Child protection initiatives of Cleveland Police have had mixed results according to a report by the force's watchdog.
The police force’s policies and procedures were inspected by Her Majesty’s Inspectorate of Constabulary and Fire & Rescue Services (HMICFRS) in May last year.
It found the force had a widely recognised ‘clear and unequivocal commitment’ to protecting vulnerable children.
But inspectors noted it needed to take action to strengthen safeguarding, some of it urgently, to protect children most at risk.
Failures included poor supervision and record-keeping that had undermined decision-making and safeguarding measures in a ‘significant’ number of cases.
The inspectorate has now published an updated report after reviewing the force’s progress.
It says while the force has implemented new measures to address previous failings, it is too early to tell if some are helping children get the support and protection they need.
Cleveland Police say it is committed to protecting children, but add they can only do so much with their limited resources.
Phil Gormley, Her Majesty’s Inspector of Constabulary, said children in custody are now treated better and the force takes on board the views of children affected by domestic abuse.
He said: “It has shown a genuine commitment to do better, introducing its own child protection case audits to keep track of its own performance.
“That said, there are some areas where the force has made slow progress. For instance, Cleveland Police has introduced new guidance to help officers respond appropriately to missing children incidents.
“But when we looked at eight cases involving missing children, we found the force’s response was inadequate.
“Cleveland Police immediately took steps to address our concerns and take corrective action.
“Whilst encouraging, and I welcome the force’s willingness to respond to our feedback, it is too soon to be confident these new processes are having a positive impact on outcomes for children.”
A new priority system intended to speed up response times in domestic abuse cases produced a backlog of almost 500 cases in its first three weeks.
Mr Gormley added: “The force accepts it has more work to do and is striving to improve.
“With this in mind, I am confident that Cleveland Police is making every effort to enhance the service it provides to vulnerable children.”

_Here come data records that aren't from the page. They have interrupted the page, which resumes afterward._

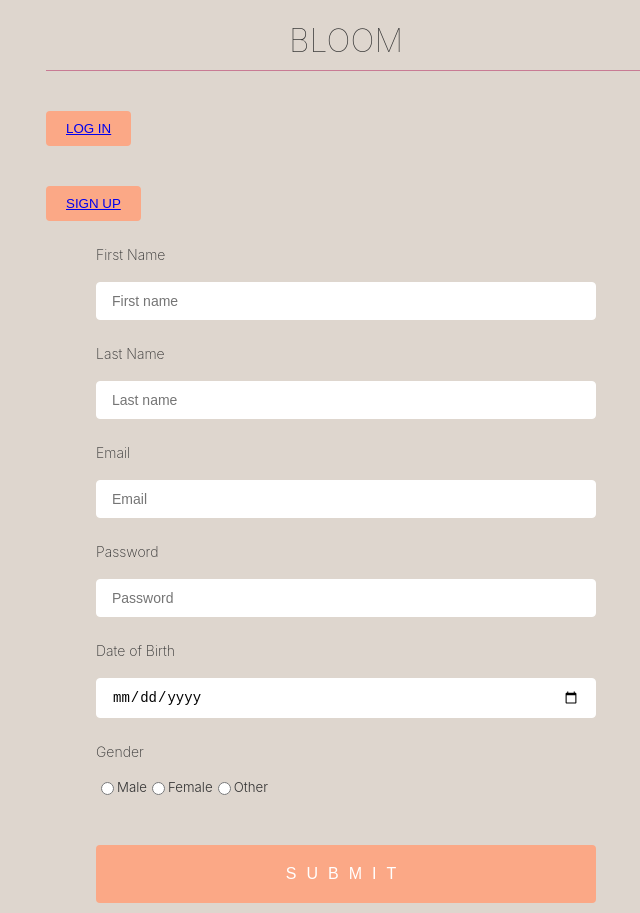
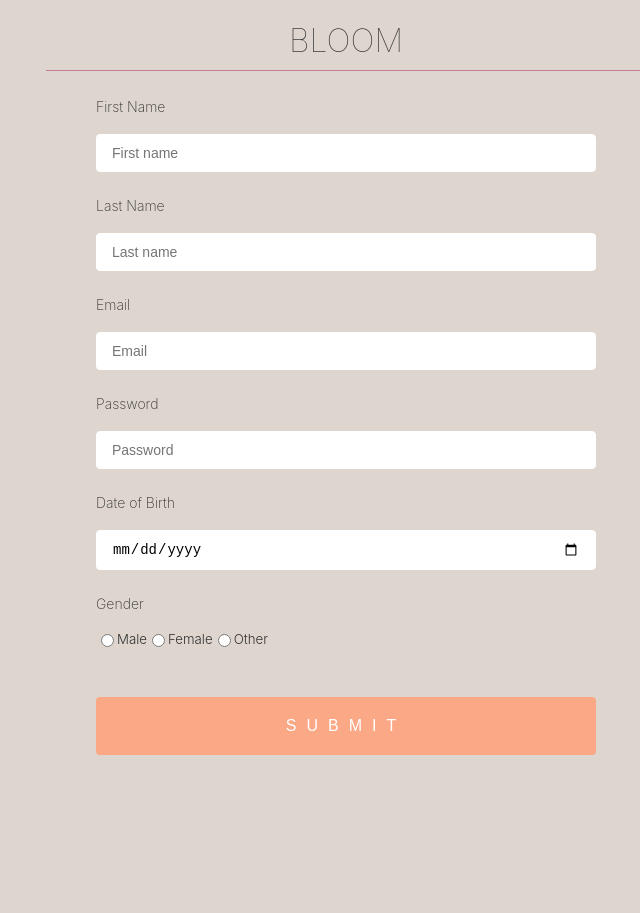
Before and after one commit to pamelv/bloom, a React (Create React App) app in the folder client/: page /signup in a window 1280 px wide. Shown: the whole page, without its empty margins (294-934 px from the left). After the commit the page ends 800 px from the top, so only its background shows below. Built offline with nearby package versions, Linux system fonts and the light colour scheme.

Commit message:
CHORE: fixed routing issue between home, login and sign up rotues

```diff
--- a/client/src/App.js
+++ b/client/src/App.js
@@ -1,28 +1,17 @@
 import React from "react";
-import { BrowserRouter as Router, Switch, Route, Link } from "react-router-dom";
+import { BrowserRouter as Router, Route } from "react-router-dom";
 import Signup from "./pages/Signup";
 import LogIn from "./pages/Login";
+import Home from "./pages/Home";
 
 function App() {
   return (
     <Router>
       <div className="App">
         <h1>BLOOM</h1>
-        <button>
-          <Link to="/login">Log In</Link>
-        </button>
-        <button>
-          <Link to="/signup">Sign Up</Link>
-        </button>
-
-        <Switch>
-          <Route path="/signup">
-            <Signup />
-          </Route>
-          <Route path="/login">
-            <LogIn />
-          </Route>
-        </Switch>
+        <Route exact path="/" component={Home} />
+        <Route exact path="/signup" component={Signup} />
+        <Route exact path="/login" component={LogIn} />
       </div>
     </Router>
   );
--- /dev/null
+++ b/client/src/pages/Home.js
@@ -0,0 +1,17 @@
+import React from "react";
+import { Link } from "react-router-dom";
+
+function App() {
+  return (
+    <div>
+      <button>
+        <Link to="/login">Log In</Link>
+      </button>
+      <button id="signup">
+        <Link to="/signup">Sign Up</Link>
+      </button>
+    </div>
+  );
+}
+
+export default App;
```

Cleveland Police Assistant Chief Constable Jason Harwin said: “We have dealt with over 6,500 cases of children and young people who have been reported missing since early 2017 with each case having individual complexities and needing varying degrees of specialist resource.
“Our staff and officers are committed to safeguarding our children; however they can only go so far due to the limited resources that we have available to us.
“There are increasing demands upon the Force around child protection and safeguarding matters, however we do not work in isolation and it is a partner agency responsibility.”
He added the force is going through ‘substantial change’ to better manage demands on it, including removing two ranks within its structure and is quickly streamlining processes.
He said: “We also launched a Missing from Home Improvement Team to audit cases and share learning.
“The Inspectorate identified that we are going in the right direction and this is reflected in the report.”